It's definitely worth trying a 1010 dial-around code to see if it fixes either local or LD quality problems on copper POTS lines! Once you dial that 1010 code on a call, it normally also sends local calls through the 1010XXX carrier you dialed.

The owner of a good size alarm company called last month saying that his wife had recently gotten a call from a CLEC salesman, was surprised by the savings, and switched all their POTS line to a CLEC (Competitive Local Exchange Carrier). They got a package price on the lines, local calls. and long distance, that was a lot less than from the real local phone company that he had been using for years.

The phone company switched his POTS lines over on-time. But he could no longer dial into his customers' alarm panels to program them (make changes). Both local and long-distance calls. Uh-Oh!

I believe he said he had switched from AT&T (his local phone company) to Verizon (a CLEC in his area). It seems like it would be safe to switch to a big name "phone company" like Verizon? Well, it probably would be safe if it was just for voice calls. The quality of the voice calls may be better or worse, but we're all used to crummy sounding voice calls so it's not that big a deal.

If you have fax or modems on the POTS line and they're working, and you still need to use them, you definitely don't want to switch your phone company. That includes switching to a CLEC, a real phone company reseller, a cable company, U-verse, FIOS, any kind of triple play, etc.

If your customer screwed up and made the change to a CLEC or a different LD company on a POTS line, you can use a 1010 code to see if routing the fax or modem calls differently helps. The easiest thing to do is dial 1010288 (for AT&T), then 1 (if needed in your area) and the area code and exchange code (even for a local number).

288 is what you get on the dial pad if you dial ATT using the letters. Easy to remember. AT&T would be a good choice to see if another carrier would help.

Note that there's a company with the 228 code, which you reach by dialing 1010228. That isn’t AT&T. I think they're hoping that some of us have fat fingers and dial 228 instead of 288 by accident, and make some money off us.

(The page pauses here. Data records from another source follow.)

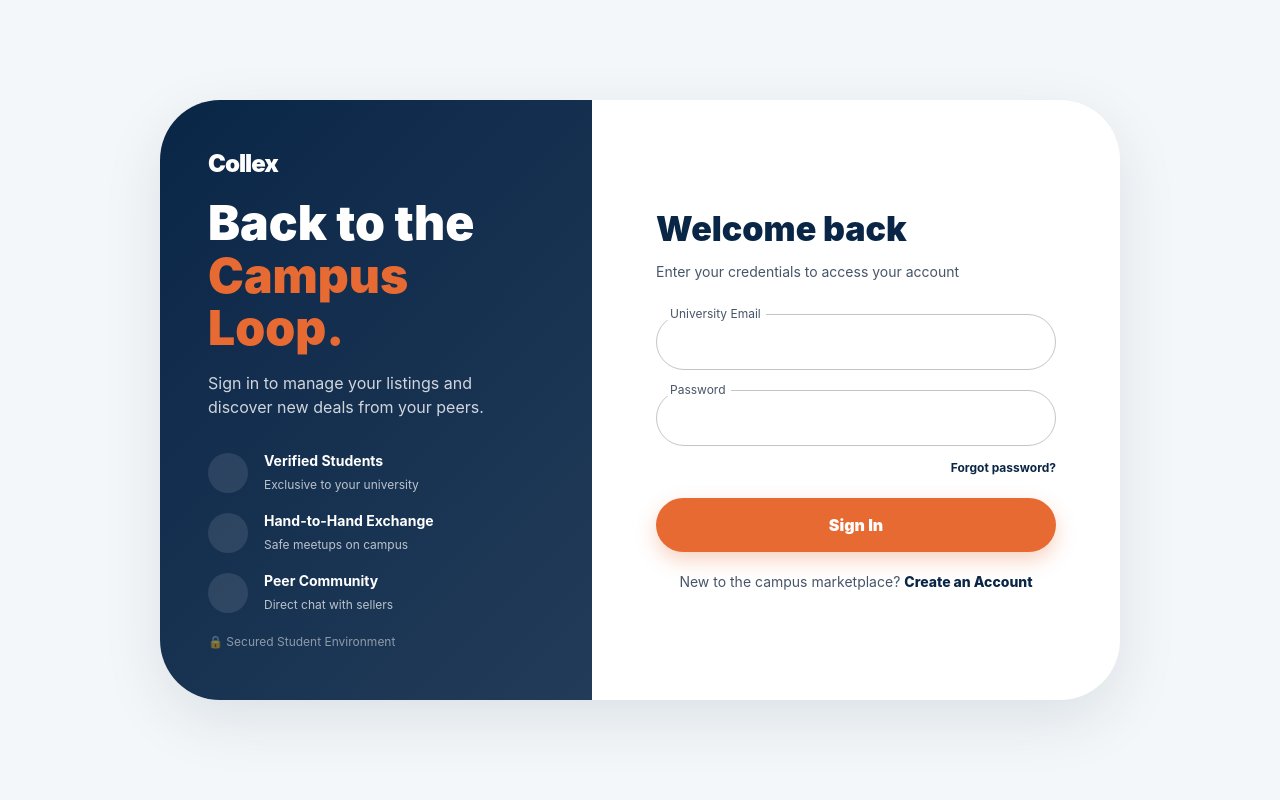
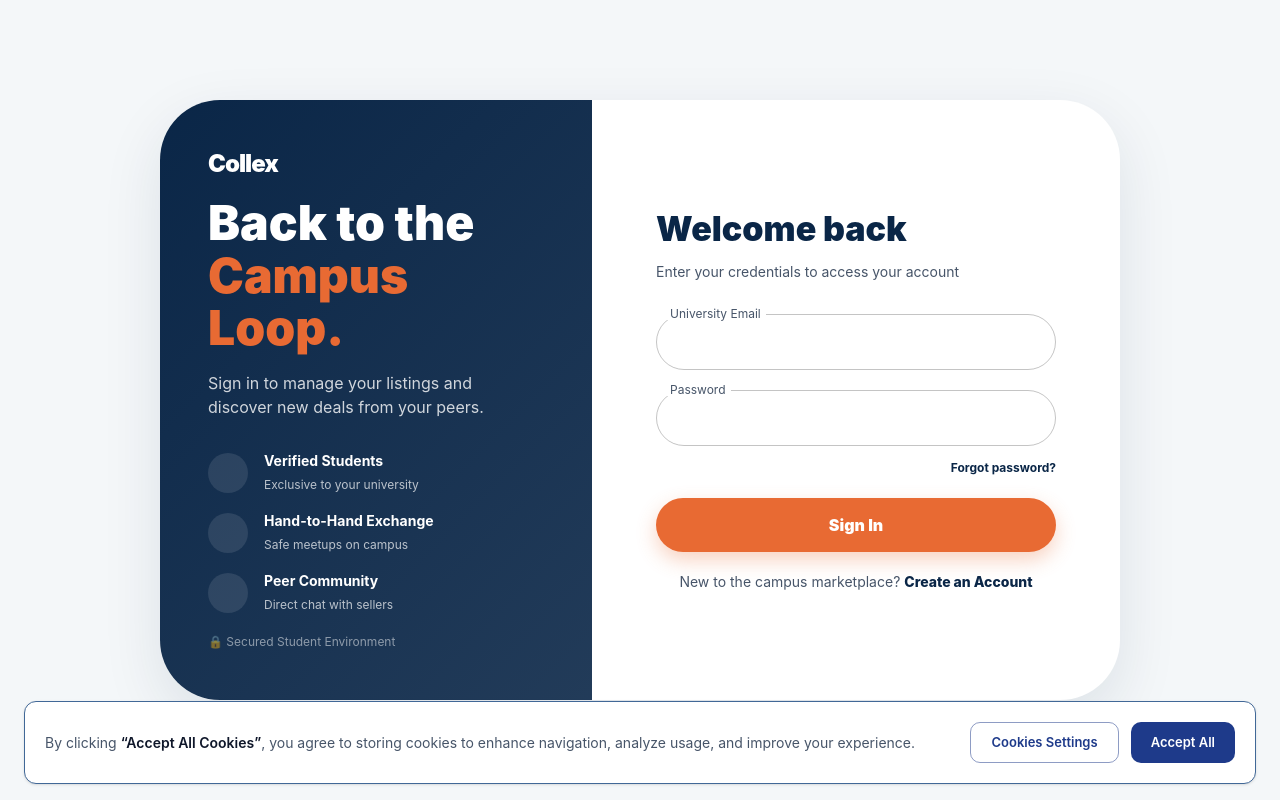
Before and after one commit to rk-rohiit/COLLEX, a React (Vite) app in the folder frontend/: page /login in a window 1280 px wide. Built offline with nearby package versions, Linux system fonts and the light colour scheme; no server answers; some icons are missing.

Commit message:
feat: add cookie consent banner with Redux

```diff
--- a/frontend/src/App.jsx
+++ b/frontend/src/App.jsx
@@ -1,7 +1,13 @@
 import AppRoutes from "@/routes/AppRoutes";
+import CookieBanner from "@/components/ui/CookieBanner";
 
 function App() {
-  return <AppRoutes />;
+  return (
+    <>
+      <AppRoutes />
+      <CookieBanner /> {/* ✅ GLOBAL */}
+    </>
+  );
 }
 
 export default App;
--- a/frontend/src/app/store/rootReducer.js
+++ b/frontend/src/app/store/rootReducer.js
@@ -7,6 +7,7 @@
 import contactReducer from "@/features/contact/contactSlice";
 import cartReducer from "@/features/cart/cartSlice";
 import adminReducer from "@/features/admin/adminSlice";
+import cookieReducer from "../../features/cookie/cookieSlice";
 
 const rootReducer = combineReducers({
   auth: authReducer,
@@ -15,6 +16,7 @@
   order: orderReducer,
   contact: contactReducer,
   admin: adminReducer,
+  cookies: cookieReducer,
 });
 
 export default rootReducer;
--- /dev/null
+++ b/frontend/src/components/ui/CookieBanner.jsx
@@ -0,0 +1,92 @@
+import React from "react";
+import { useDispatch, useSelector } from "react-redux";
+import { acceptCookies } from "@/features/cookie/cookieSlice";
+import { motion } from "framer-motion";
+
+import {
+  Box,
+  Typography,
+  Button,
+  Stack,
+  Paper,
+} from "@mui/material";
+import { useState, useEffect } from "react";
+const CookieBanner = () => {
+  const dispatch = useDispatch();
+  const accepted = useSelector((state) => state.cookies.accepted);
+
+  const [visible, setVisible] = useState(false);
+
+  useEffect(() => {
+    const timer = setTimeout(() => {
+      setVisible(true);
+    }, 3500); // ⏱️ 3.5 sec delay
+
+    return () => clearTimeout(timer);
+  }, []);
+
+  if (accepted || !visible) return null;
+
+  return (
+    <Box
+      component={motion.div}
+      initial={{ y: 80, opacity: 0 }}
+      animate={{ y: 0, opacity: 1 }}
+      transition={{ duration: 0.4 }}
+      sx={{
+        position: "fixed",
+        bottom: 16,
+        left: { xs: 8, sm: 16, md: 24 },
+        right: { xs: 8, sm: 16, md: 24 },
+        zIndex: 1300,
+      }}
+    >
+      <Paper
+        elevation={3}
+        sx={{
+          p: 2.5,
+          borderRadius: 1,
+          display: "flex",
+          flexDirection: { xs: "column", md: "row" },
+          alignItems: "center",
+          justifyContent: "space-between",
+          gap: 2,
+          bgcolor: "background.paper",
+          border: "1px solid #416897",
+        }}
+      >
+        {/* Text */}
+        <Typography
+          variant="body2"
+          color="text.secondary"
+          sx={{ flex: 1 }}
+        >
+          By clicking{" "}
+          <Box component="span" fontWeight={600} color="text.primary">
+            “Accept All Cookies”
+          </Box>
+          , you agree to storing cookies to enhance navigation, analyze usage,
+          and improve your experience.
+        </Typography>
+
+        {/* Buttons */}
+        <Stack direction="row" spacing={1.5}>
+          <Button variant="outlined" size="small">
+            Cookies Settings
+          </Button>
+
+          <Button
+            variant="contained"
+            color="primary"
+            size="small"
+            onClick={() => dispatch(acceptCookies())}
+          >
+            Accept All
+          </Button>
+        </Stack>
+      </Paper>
+    </Box>
+  );
+};
+
+export default CookieBanner;
--- /dev/null
+++ b/frontend/src/features/cookie/cookieSlice.js
@@ -0,0 +1,29 @@
+import { createSlice } from "@reduxjs/toolkit";
+
+/* =========================
+   Load from localStorage
+========================= */
+const loadCookies = () => {
+  try {
+    const data = localStorage.getItem("cookiesAccepted");
+    return data === "true";
+  } catch {
+    return false;
+  }
+};
+
+const cookieSlice = createSlice({
+  name: "cookies",
+  initialState: {
+    accepted: loadCookies(),
+  },
+  reducers: {
+    acceptCookies: (state) => {
+      state.accepted = true;
+      localStorage.setItem("cookiesAccepted", "true");
+    },
+  },
+});
+
+export const { acceptCookies } = cookieSlice.actions;
+export default cookieSlice.reducer;
```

Any calls dialed using a 1010 code instead of choosing that company for your LD carrier on your POTS line will be more expensive than any other way you can dial. Figure at least 50 cents and probably closer to a dollar for the first minute, and 25 to 50 cents a minute after that with many of the 1010 companies. The charges will usually be added to the local phone bill for your POTS line, the following month.

The guy from the alarm company said that he could communicate with the modems 100% of the time using the 1010288 code on both local and long distance calls, and couldn't at all without dialing the code (it answered, but couldn't communicate).

He said the charges were insignificant to him as long as he could talk to the alarm panels, so he was going to continue to use 1010288 to call the panels. It wasn't needed for normal phone calls, and he was locked into a contract with the CLEC. He didn't seem to want to go to battle with them.

His solution was really brilliant. There are no gizmos he could put on the line to correct the problem (except maybe a long-distance dialer that would add the 1010 code for him, like the old long-discontinued Mitel Smart1). The way that particular CLEC sent calls over their network clobbered the data. Nothing you can do about that except use a different carrier.

Clobbering the data is understandable since nobody guarantees data on regular phone lines, and while some real phone companies offer something like "Assured Service" (extra cost) that will guarantee 9600 baud (or whatever), no CLECs will do that as far as I know.

Note that if you order FIOS, Verizon will always rip out the copper going to the building in their LEC territories to prevent you from going back to the cheaper copper POTS service (with no triple play). According to a Verizon PR guy you can tell them not to remove the copper when installing FIOS (fiber). Right.

If you're having problems with voice quality, faxes, or modems on copper POTS lines, try the call with a 1010288 in-front of it to see if it works!